Even government measures to mitigate covid-19 have led to precarious situations that could heighten transmission. For example, when a few states imposed lockdowns last week, large numbers of migrant workers from sectors such as construction and tanneries found themselves without jobs, and they returned to their hometowns on crowded trains and buses.
Many of these workers are now in state run shelters after the announcement of the India lockdown and the suspension of trains, planes, and buses across the country.
Meanwhile, the trajectory of covid-19 in India seems poised to change gears. Although the number of cases rose slowly in February, in mid March they doubled from 100 to more than 236 in just five days. According to an analysis published on 22 March by the COV-IND-19 Study Group, a team of epidemiologists based in the US, India could see between around 100 000 and 1.3 million confirmed cases of covid-19 by the middle of May if the virus continues to spread at its current rate.
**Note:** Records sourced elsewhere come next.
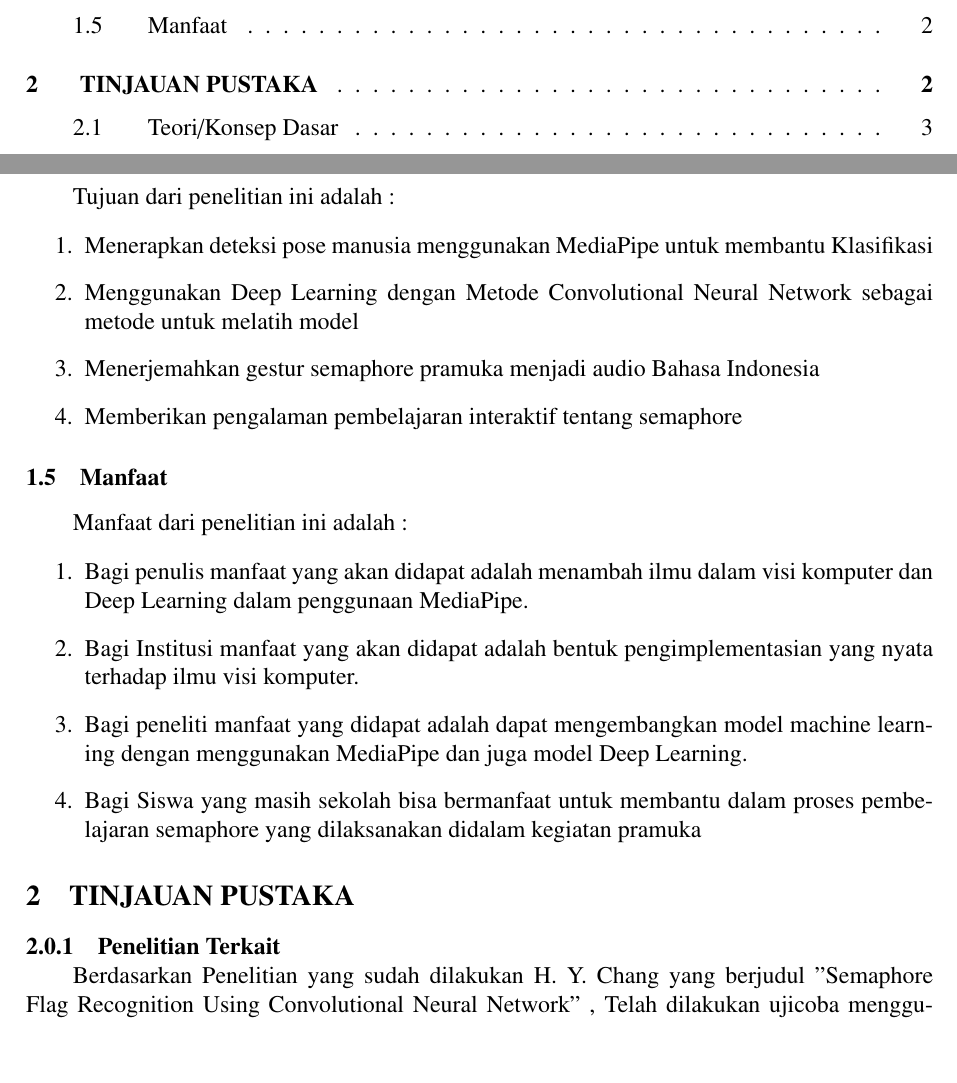
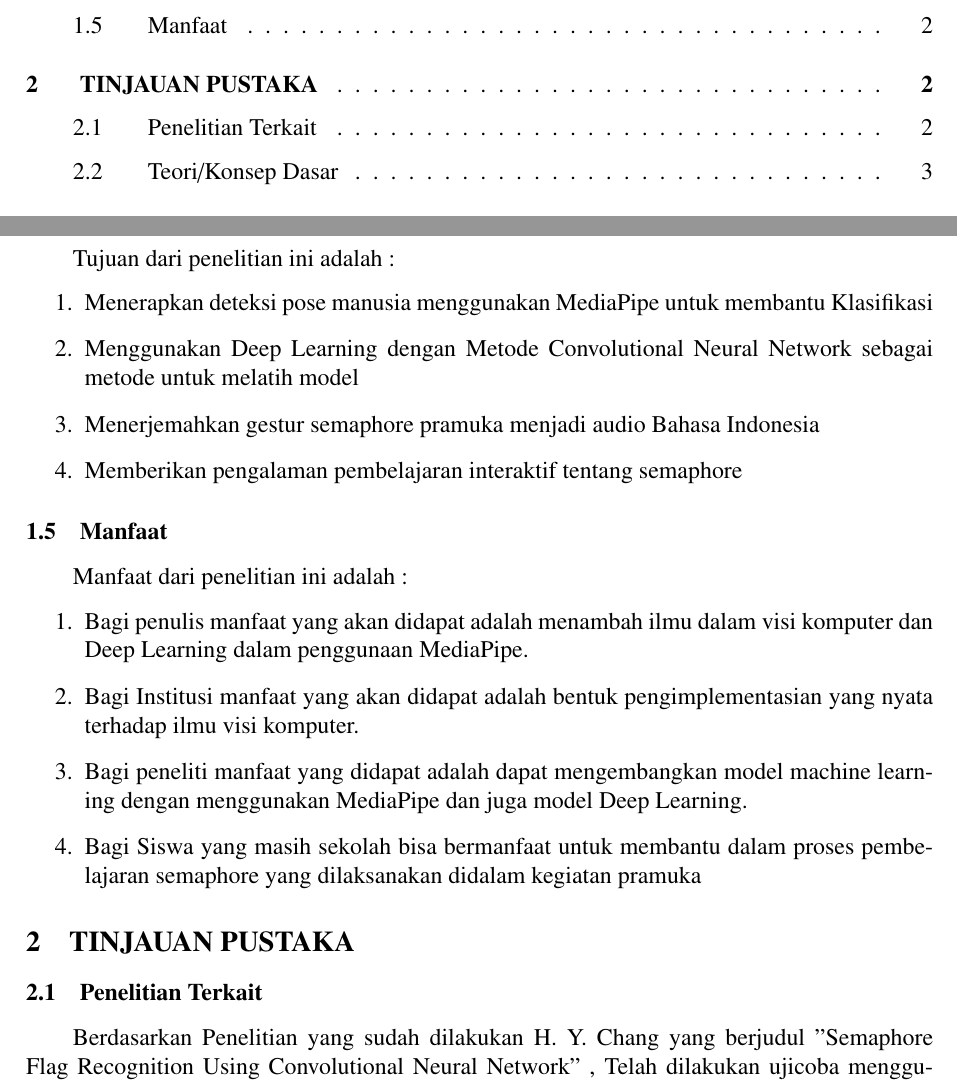
Before and after one commit to admiralkuznetsov45/tugas-akhir-dawe, a LaTeX thesis (main.tex, which reads konten/2-tinjauan-pustaka.tex): two parts of pages 7 and 11 of 16, joined at a grey line, cut so that both start at the same text, the shorter picture padded with empty space. Compiled offline with pdfLaTeX.

Commit message:
Perubahan Final 2

```diff
--- a/konten/2-tinjauan-pustaka.tex
+++ b/konten/2-tinjauan-pustaka.tex
@@ -2,7 +2,7 @@
 
 % Ubah konten-konten berikut sesuai dengan isi dari tinjauan pustaka
 
-\subsubsection{Penelitian Terkait}
+\subsection{Penelitian Terkait}
 \begin{figure} [ht] \centering
     % Nama dari file gambar yang diinputkan
     \includegraphics[scale=0.6]{gambar/contoh.png}
```
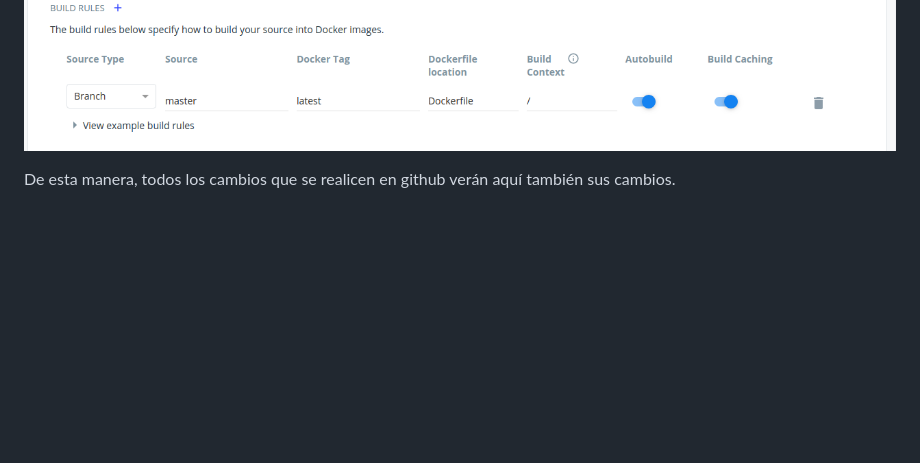
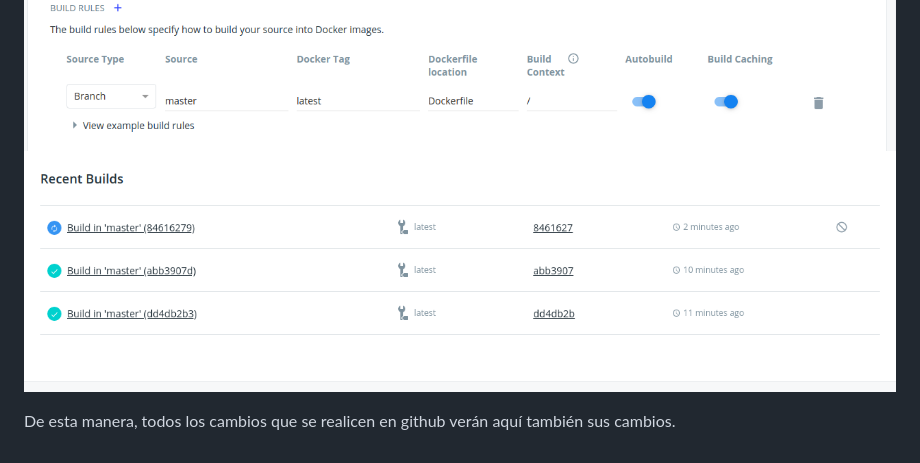
Before and after one commit to antonioml97/BuscadorPartidos, a Markdown page: docs/DockerHub.md, the part around the change. GitHub-like rendering; pictures changed too: docs/img/DockerGit-3.png (added); blank space fills up the shorter version.

```diff
--- a/docs/DockerHub.md
+++ b/docs/DockerHub.md
@@ -8,5 +8,6 @@ Como es lógico lo primero es crea una nueva cuenta y posteriormente crear nuest
 ![CrearRepositorio](./img/LinkGithub-1.png)
 ![LinkGithub-1](./img/LinkGithub-1.png)
 ![Docker-Github-2](./img/Docker-Github-2.png)
+![Docker-Github-2](./img/DockerGit-3.png)
 
 De esta manera, todos los cambios que se realicen en github verán aquí también sus cambios.
```
Also changed, not shown: README.md (+1 -1 lines).
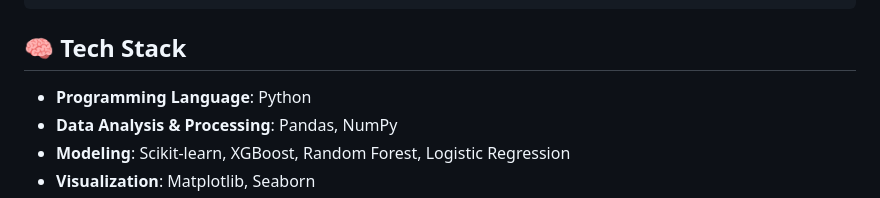
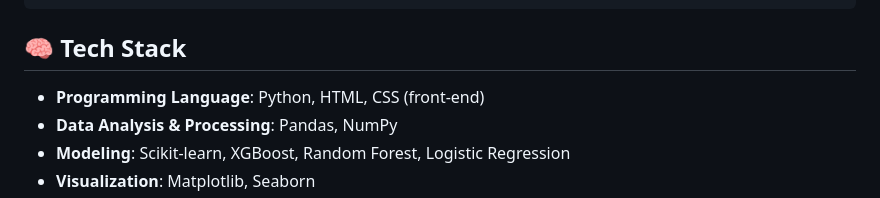
Before and after one commit to netra212/Hotel-Reservation-System, a Markdown page: README.md, the part around the change. Rendered like a GitHub page.

```diff
--- a/README.md
+++ b/README.md
@@ -82,7 +82,7 @@ pip install -r requirements.txt
 
 ## 🧠 Tech Stack
 
-- **Programming Language**: Python
+- **Programming Language**: Python, HTML, CSS (front-end)
 - **Data Analysis & Processing**: Pandas, NumPy
 - **Modeling**: Scikit-learn, XGBoost, Random Forest, Logistic Regression
 - **Visualization**: Matplotlib, Seaborn
```
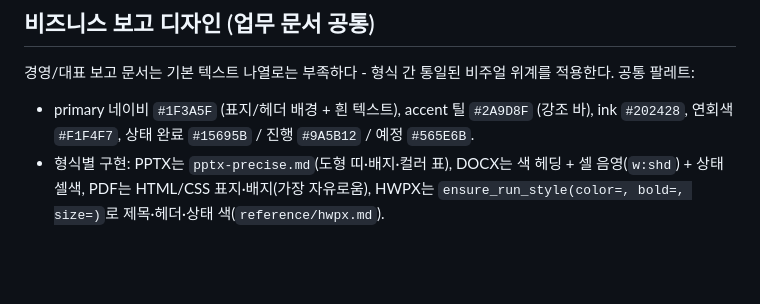
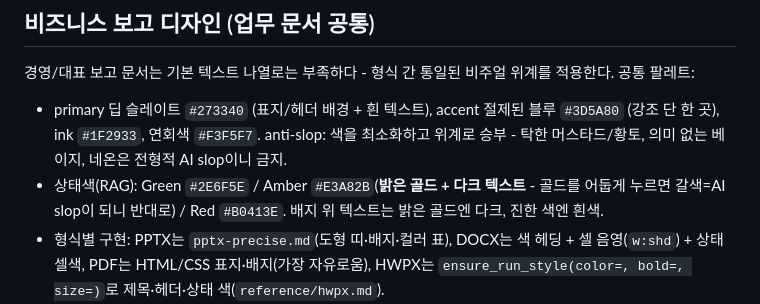
Before and after one commit to cskwork/supercontent-skill, a Markdown page: reference/docs.md, the part around the change. GitHub-like rendering; blank space fills up the shorter version.

```diff
--- a/reference/docs.md
+++ b/reference/docs.md
@@ -52,7 +52,8 @@ POSTER(단일면 인쇄물)와 pdf-docs(다페이지 본문 PDF)는 범위가
 
 경영/대표 보고 문서는 기본 텍스트 나열로는 부족하다 - 형식 간 통일된 비주얼 위계를 적용한다. 공통 팔레트:
 
-- primary 네이비 `#1F3A5F` (표지/헤더 배경 + 흰 텍스트), accent 틸 `#2A9D8F` (강조 바), ink `#202428`, 연회색 `#F1F4F7`, 상태 완료 `#15695B` / 진행 `#9A5B12` / 예정 `#565E6B`.
+- primary 딥 슬레이트 `#273340` (표지/헤더 배경 + 흰 텍스트), accent 절제된 블루 `#3D5A80` (강조 단 한 곳), ink `#1F2933`, 연회색 `#F3F5F7`. anti-slop: 색을 최소화하고 위계로 승부 - 탁한 머스타드/황토, 의미 없는 베이지, 네온은 전형적 AI slop이니 금지.
+- 상태색(RAG): Green `#2E6F5E` / Amber `#E3A82B`(**밝은 골드 + 다크 텍스트** - 골드를 어둡게 누르면 갈색=AI slop이 되니 반대로) / Red `#B0413E`. 배지 위 텍스트는 밝은 골드엔 다크, 진한 색엔 흰색.
 - 형식별 구현: PPTX는 `pptx-precise.md`(도형 띠·배지·컬러 표), DOCX는 색 헤딩 + 셀 음영(`w:shd`) + 상태 셀색, PDF는 HTML/CSS 표지·배지(가장 자유로움), HWPX는 `ensure_run_style(color=, bold=, size=)`로 제목·헤더·상태 색(`reference/hwpx.md`).
 - contrast 필수: 모든 텍스트-배경 쌍을 `contrast-pairs.json`에 enumerate하고 `contrast-gate.mjs`로 WCAG AA 검증(흰 텍스트는 충분히 진한 배경에만). 검증된 색은 4형식이 공유한다.
 - 메시지 구조(결론 먼저 action title, executive summary SCQA, status report 7섹션, RAG, 차트 takeaway)는 `reference/biz-report.md` - **디자인보다 이것이 먼저다**. 색이 예뻐도 결론이 묻혀 있으면 비즈니스 문서가 아니다.
```
Also changed, not shown: reference/biz-report.md (+1 -1 lines), reference/pptx-precise.md (+3 -3 lines).
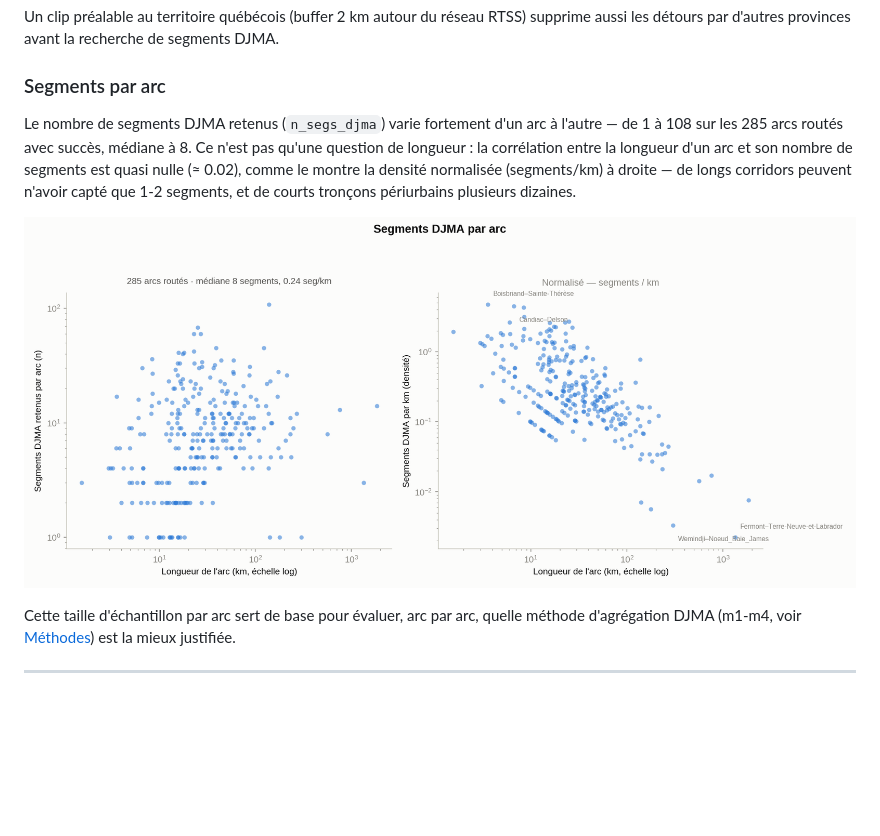
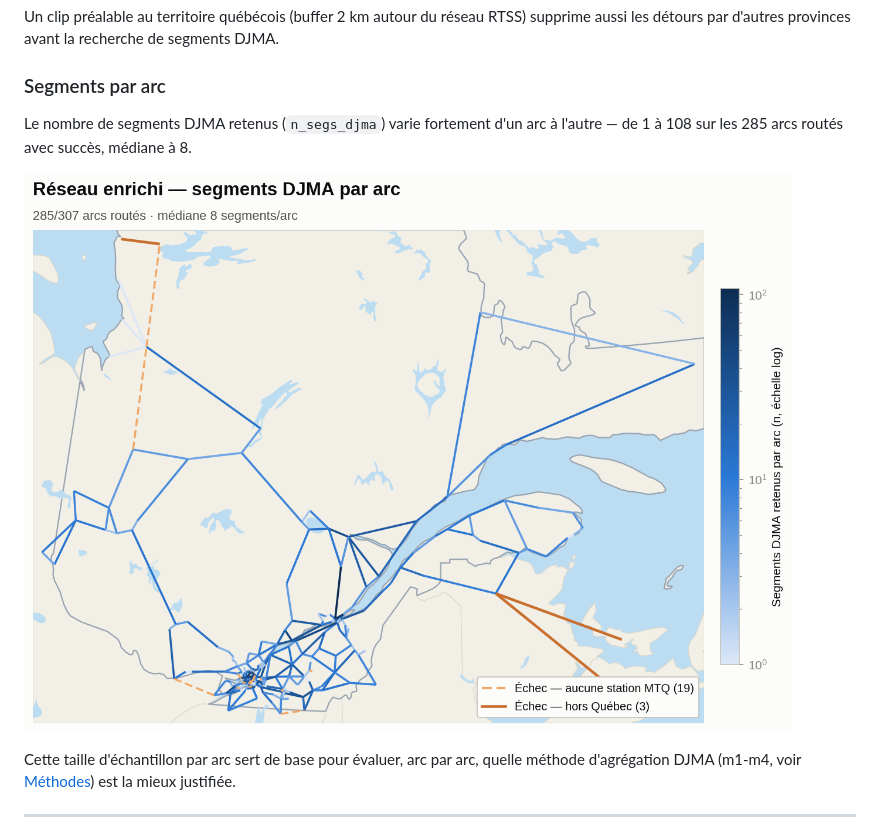
Before and after one commit to akrambouznad789-cyber/projet-resilience-cirano, a Markdown page: docs/routage.md, the part around one of its changes. GitHub-like rendering; pictures changed too: figures/segments_par_arc.png; blank space fills up the shorter version.

```diff
--- a/docs/routage.md
+++ b/docs/routage.md
@@ -33,5 +33,5 @@ Un clip préalable au territoire québécois (buffer 2 km autour du réseau RTSS
 
 ### Segments par arc
 
-Le nombre de segments DJMA retenus (`n_segs_djma`) varie fortement d'un arc à l'autre — de 1 à 108 sur les 285 arcs routés avec succès, médiane à 8. Ce n'est pas qu'une question de longueur : la corrélation entre la longueur d'un arc et son nombre de segments est quasi nulle (≈ 0.02), comme le montre la densité normalisée (segments/km) à droite — de longs corridors peuvent n'avoir capté que 1-2 segments, et de courts tronçons périurbains plusieurs dizaines.
+Le nombre de segments DJMA retenus (`n_segs_djma`) varie fortement d'un arc à l'autre — de 1 à 108 sur les 285 arcs routés avec succès, médiane à 8.
 
```
Also changed, not shown: other parts of docs/routage.md (+1 -1 lines), 1 other file.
The authors suggested that the government consider a universal basic income for poor and vulnerable people who are affected by lockdowns. So far, only a few Indian states including Kerala, Uttar Pradesh, Haryana, and Punjab have announced financial assistance to daily wage workers.